──────── Given data ────────

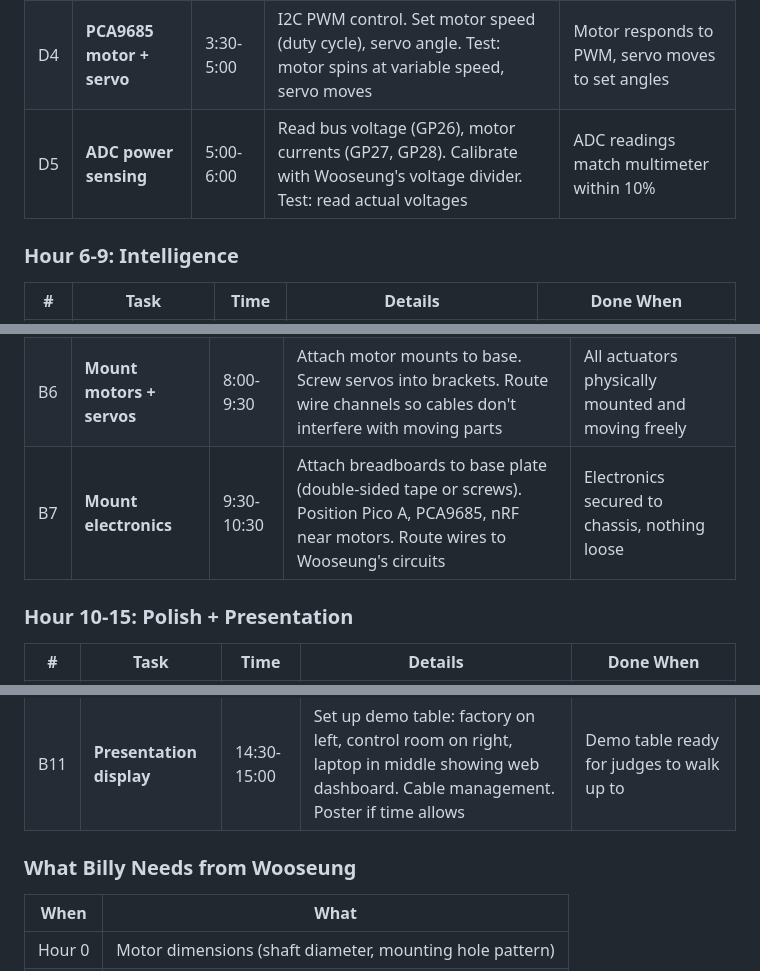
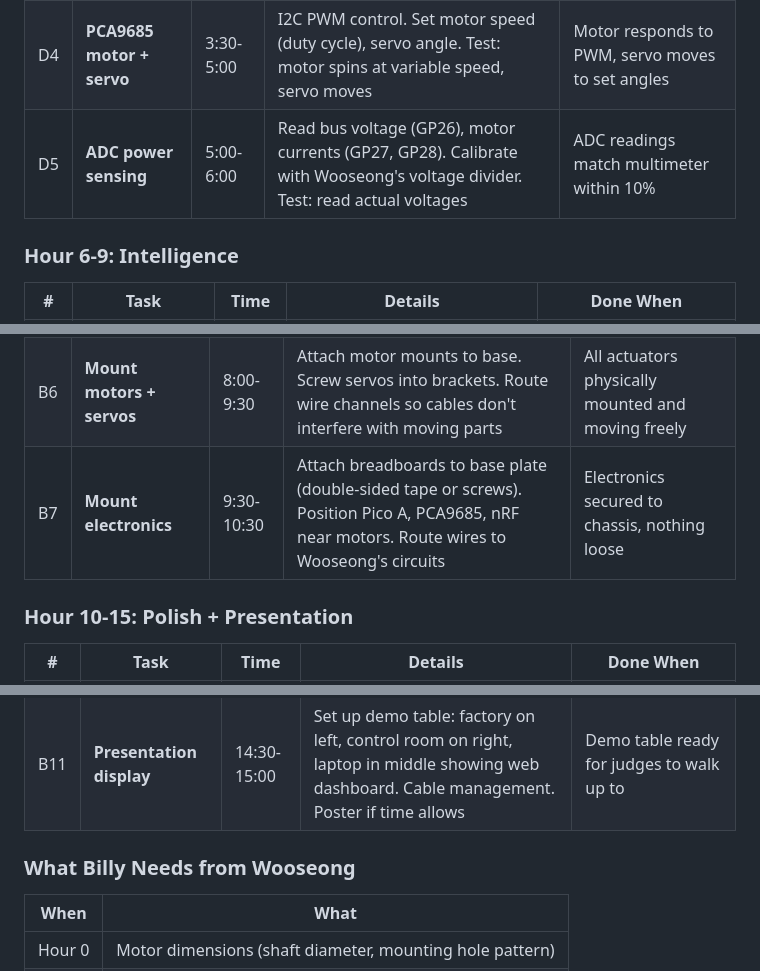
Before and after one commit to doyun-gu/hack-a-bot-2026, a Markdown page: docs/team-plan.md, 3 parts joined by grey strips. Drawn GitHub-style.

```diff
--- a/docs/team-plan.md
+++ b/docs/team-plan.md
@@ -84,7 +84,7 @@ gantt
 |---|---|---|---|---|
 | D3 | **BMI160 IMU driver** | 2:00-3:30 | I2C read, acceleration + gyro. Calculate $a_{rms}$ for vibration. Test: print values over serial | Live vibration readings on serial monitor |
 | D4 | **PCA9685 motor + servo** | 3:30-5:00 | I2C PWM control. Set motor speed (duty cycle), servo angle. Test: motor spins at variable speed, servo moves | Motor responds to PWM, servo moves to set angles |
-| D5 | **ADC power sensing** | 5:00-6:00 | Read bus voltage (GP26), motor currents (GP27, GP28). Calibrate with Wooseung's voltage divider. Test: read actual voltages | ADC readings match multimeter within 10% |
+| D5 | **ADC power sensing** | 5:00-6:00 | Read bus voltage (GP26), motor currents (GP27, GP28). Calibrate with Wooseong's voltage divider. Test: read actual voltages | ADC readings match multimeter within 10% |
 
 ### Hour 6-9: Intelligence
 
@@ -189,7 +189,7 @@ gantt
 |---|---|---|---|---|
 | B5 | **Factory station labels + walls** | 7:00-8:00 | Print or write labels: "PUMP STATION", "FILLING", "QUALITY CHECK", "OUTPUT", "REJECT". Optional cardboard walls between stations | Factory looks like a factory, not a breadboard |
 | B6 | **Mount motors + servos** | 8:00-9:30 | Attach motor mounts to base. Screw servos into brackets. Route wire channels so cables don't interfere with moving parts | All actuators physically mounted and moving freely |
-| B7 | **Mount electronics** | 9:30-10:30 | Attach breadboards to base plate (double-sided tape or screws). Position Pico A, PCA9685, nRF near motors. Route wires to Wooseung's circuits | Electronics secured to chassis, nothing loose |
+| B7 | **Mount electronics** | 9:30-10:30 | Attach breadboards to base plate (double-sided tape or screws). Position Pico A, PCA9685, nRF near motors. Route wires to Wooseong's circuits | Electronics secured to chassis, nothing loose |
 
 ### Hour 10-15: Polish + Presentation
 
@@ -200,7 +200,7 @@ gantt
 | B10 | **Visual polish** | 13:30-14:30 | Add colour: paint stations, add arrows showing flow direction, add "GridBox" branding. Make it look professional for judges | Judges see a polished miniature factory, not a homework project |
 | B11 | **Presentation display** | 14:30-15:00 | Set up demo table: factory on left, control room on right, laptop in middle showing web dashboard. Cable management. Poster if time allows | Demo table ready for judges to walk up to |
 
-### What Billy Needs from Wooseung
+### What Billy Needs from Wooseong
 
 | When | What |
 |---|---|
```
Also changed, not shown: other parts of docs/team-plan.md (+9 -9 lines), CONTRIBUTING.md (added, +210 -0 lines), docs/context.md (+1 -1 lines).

────────
──────── Given data ────────

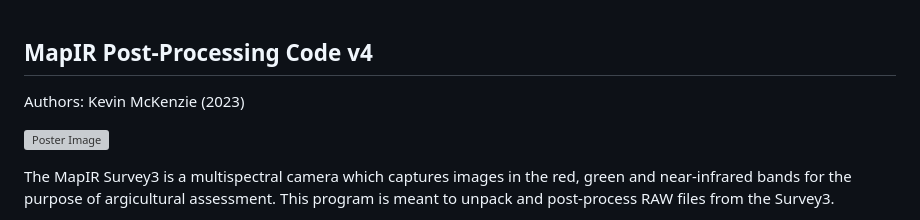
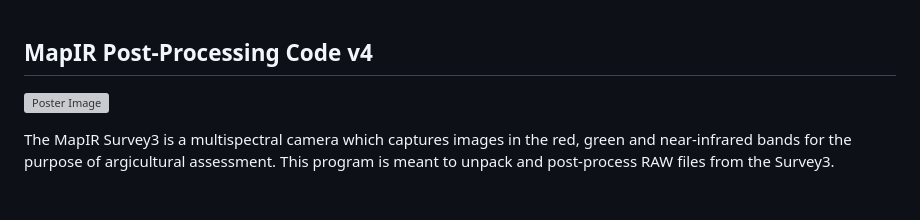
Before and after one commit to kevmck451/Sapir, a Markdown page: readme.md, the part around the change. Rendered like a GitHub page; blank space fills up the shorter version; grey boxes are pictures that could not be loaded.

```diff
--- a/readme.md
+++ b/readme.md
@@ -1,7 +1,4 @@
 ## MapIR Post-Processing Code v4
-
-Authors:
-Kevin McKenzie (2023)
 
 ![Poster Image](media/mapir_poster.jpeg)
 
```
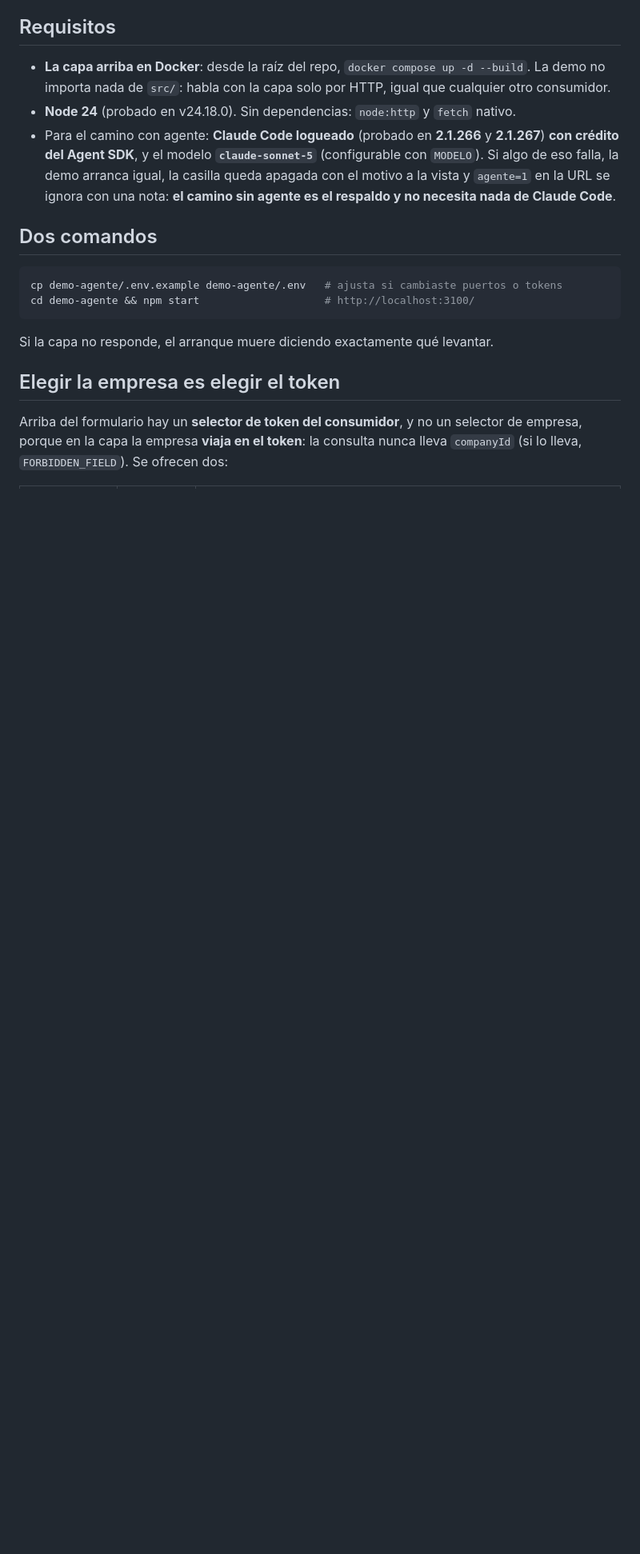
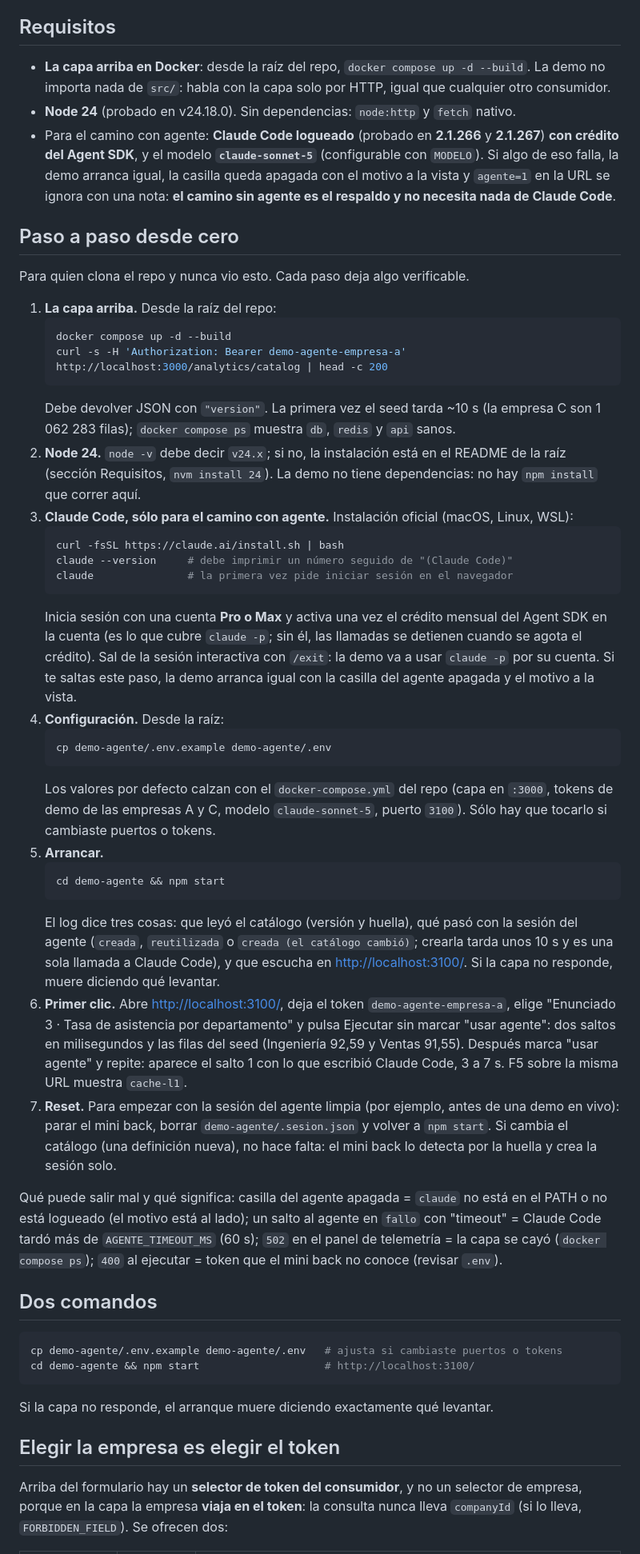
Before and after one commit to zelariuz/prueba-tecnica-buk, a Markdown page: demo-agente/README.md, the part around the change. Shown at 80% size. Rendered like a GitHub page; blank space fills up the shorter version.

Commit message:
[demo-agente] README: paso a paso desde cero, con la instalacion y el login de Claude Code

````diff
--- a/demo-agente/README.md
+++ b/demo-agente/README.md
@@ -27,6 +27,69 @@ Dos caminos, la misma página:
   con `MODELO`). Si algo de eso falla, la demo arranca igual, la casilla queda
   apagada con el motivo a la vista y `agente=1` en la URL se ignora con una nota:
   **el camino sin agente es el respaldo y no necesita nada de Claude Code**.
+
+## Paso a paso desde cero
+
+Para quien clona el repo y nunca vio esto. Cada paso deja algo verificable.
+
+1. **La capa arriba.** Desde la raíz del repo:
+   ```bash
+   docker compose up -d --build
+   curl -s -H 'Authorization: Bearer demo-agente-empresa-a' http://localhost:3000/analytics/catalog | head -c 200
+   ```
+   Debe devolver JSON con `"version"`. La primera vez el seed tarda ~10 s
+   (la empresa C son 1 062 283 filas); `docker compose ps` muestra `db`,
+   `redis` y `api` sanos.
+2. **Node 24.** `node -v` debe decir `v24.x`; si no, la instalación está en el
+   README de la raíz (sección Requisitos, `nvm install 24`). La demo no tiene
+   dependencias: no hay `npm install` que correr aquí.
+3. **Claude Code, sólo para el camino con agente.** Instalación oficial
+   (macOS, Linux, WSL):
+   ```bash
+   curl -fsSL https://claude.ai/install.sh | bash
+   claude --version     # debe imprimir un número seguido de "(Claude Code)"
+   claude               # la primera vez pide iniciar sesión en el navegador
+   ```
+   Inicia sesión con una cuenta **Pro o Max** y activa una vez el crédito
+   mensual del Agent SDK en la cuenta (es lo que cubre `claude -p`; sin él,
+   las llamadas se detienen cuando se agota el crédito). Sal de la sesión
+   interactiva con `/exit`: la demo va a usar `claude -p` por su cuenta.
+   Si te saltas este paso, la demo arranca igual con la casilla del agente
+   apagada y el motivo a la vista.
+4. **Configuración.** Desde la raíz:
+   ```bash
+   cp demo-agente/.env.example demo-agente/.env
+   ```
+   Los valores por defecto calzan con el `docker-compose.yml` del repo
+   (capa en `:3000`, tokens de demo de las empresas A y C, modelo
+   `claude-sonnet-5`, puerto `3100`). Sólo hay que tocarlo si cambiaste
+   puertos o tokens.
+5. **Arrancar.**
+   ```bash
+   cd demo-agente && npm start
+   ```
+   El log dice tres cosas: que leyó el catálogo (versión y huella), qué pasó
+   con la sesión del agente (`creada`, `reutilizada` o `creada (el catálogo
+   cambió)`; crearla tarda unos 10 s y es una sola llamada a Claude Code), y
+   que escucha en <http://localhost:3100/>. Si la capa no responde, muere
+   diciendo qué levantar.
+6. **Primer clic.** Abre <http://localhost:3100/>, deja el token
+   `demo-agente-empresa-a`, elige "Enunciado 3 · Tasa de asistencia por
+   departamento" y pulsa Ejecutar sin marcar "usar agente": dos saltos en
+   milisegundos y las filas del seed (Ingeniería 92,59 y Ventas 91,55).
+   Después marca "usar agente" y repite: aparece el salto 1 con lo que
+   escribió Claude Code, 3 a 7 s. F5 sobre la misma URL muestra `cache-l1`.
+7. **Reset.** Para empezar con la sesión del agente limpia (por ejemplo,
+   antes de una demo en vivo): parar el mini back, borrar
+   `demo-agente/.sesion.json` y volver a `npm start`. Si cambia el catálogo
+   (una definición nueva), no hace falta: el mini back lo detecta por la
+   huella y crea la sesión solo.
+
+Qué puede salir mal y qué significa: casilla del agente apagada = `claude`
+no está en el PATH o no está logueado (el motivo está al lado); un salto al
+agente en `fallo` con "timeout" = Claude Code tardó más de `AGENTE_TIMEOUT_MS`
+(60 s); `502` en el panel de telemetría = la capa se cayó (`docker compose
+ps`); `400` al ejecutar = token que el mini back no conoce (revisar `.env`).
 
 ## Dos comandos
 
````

────────

Look through the entries above, and wherever a line holds the word "repo", copy it.

+Para quien clona el repo y nunca vio esto. Cada paso deja algo verificable.
+1. **La capa arriba.** Desde la raíz del repo:
+   Los valores por defecto calzan con el `docker-compose.yml` del repo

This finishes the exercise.